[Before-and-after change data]
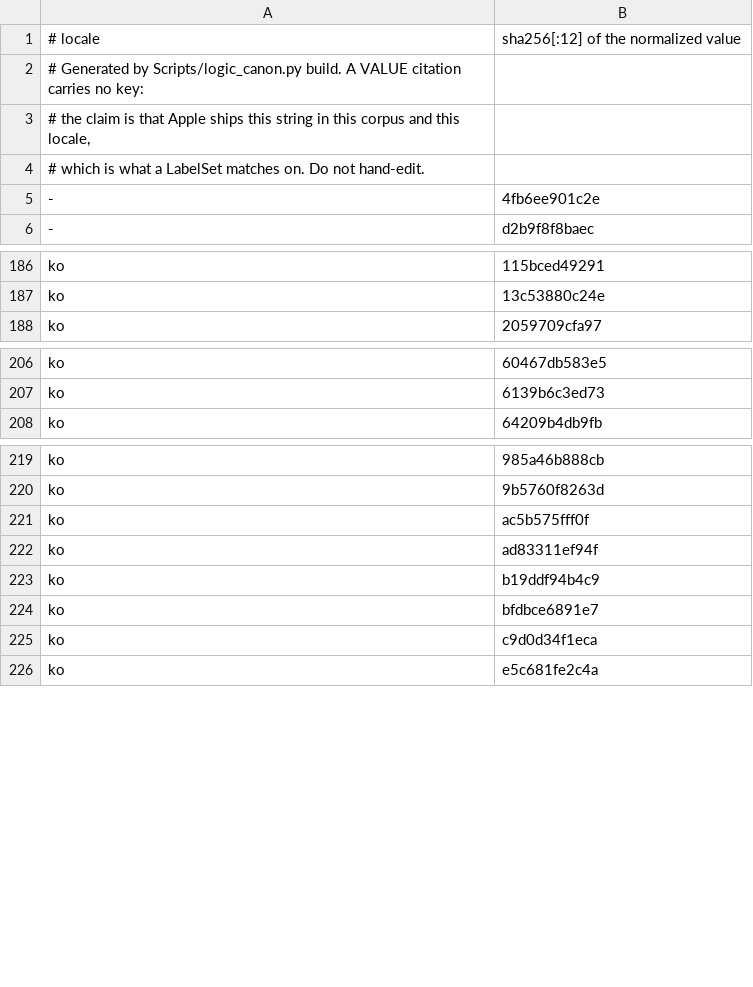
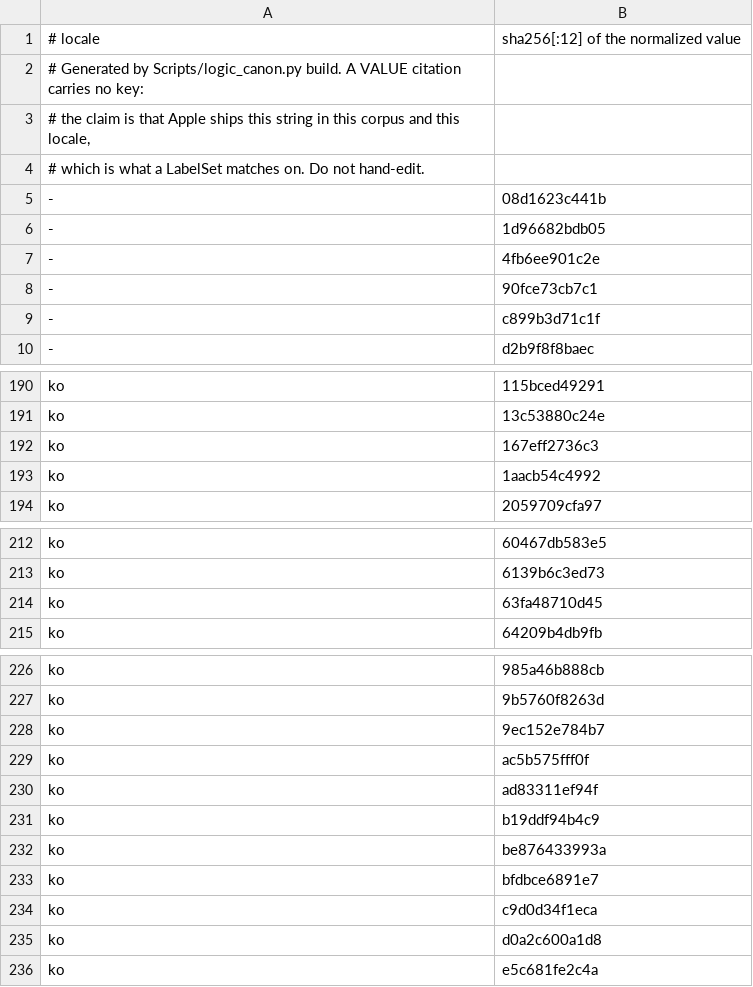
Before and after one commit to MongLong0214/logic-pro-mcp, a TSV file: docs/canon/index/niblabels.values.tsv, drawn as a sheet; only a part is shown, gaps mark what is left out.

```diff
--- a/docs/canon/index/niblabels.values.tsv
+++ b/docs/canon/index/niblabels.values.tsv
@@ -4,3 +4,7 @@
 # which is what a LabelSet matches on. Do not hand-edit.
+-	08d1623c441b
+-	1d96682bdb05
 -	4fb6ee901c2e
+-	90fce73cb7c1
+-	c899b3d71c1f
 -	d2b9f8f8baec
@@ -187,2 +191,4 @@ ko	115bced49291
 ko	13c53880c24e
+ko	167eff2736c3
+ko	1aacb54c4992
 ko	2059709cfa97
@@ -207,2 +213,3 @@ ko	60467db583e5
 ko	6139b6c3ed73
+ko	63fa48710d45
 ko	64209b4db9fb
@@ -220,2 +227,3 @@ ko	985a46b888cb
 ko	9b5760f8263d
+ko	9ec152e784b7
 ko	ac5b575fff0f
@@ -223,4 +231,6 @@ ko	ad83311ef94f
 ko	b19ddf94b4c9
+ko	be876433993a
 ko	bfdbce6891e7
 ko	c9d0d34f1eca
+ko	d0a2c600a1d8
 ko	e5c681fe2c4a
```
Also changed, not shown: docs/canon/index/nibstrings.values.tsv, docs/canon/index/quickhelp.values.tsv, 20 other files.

#### Exercise
Every line of the records above should be copied exactly, while the pictures are left behind.

#### Final answer
Before and after one commit to MongLong0214/logic-pro-mcp, a TSV file: docs/canon/index/niblabels.values.tsv, drawn as a sheet; only a part is shown, gaps mark what is left out.

```diff
--- a/docs/canon/index/niblabels.values.tsv
+++ b/docs/canon/index/niblabels.values.tsv
@@ -4,3 +4,7 @@
 # which is what a LabelSet matches on. Do not hand-edit.
+-	08d1623c441b
+-	1d96682bdb05
 -	4fb6ee901c2e
+-	90fce73cb7c1
+-	c899b3d71c1f
 -	d2b9f8f8baec
@@ -187,2 +191,4 @@ ko	115bced49291
 ko	13c53880c24e
+ko	167eff2736c3
+ko	1aacb54c4992
 ko	2059709cfa97
@@ -207,2 +213,3 @@ ko	60467db583e5
 ko	6139b6c3ed73
+ko	63fa48710d45
 ko	64209b4db9fb
@@ -220,2 +227,3 @@ ko	985a46b888cb
 ko	9b5760f8263d
+ko	9ec152e784b7
 ko	ac5b575fff0f
@@ -223,4 +231,6 @@ ko	ad83311ef94f
 ko	b19ddf94b4c9
+ko	be876433993a
 ko	bfdbce6891e7
 ko	c9d0d34f1eca
+ko	d0a2c600a1d8
 ko	e5c681fe2c4a
```
Also changed, not shown: docs/canon/index/nibstrings.values.tsv, docs/canon/index/quickhelp.values.tsv, 20 other files.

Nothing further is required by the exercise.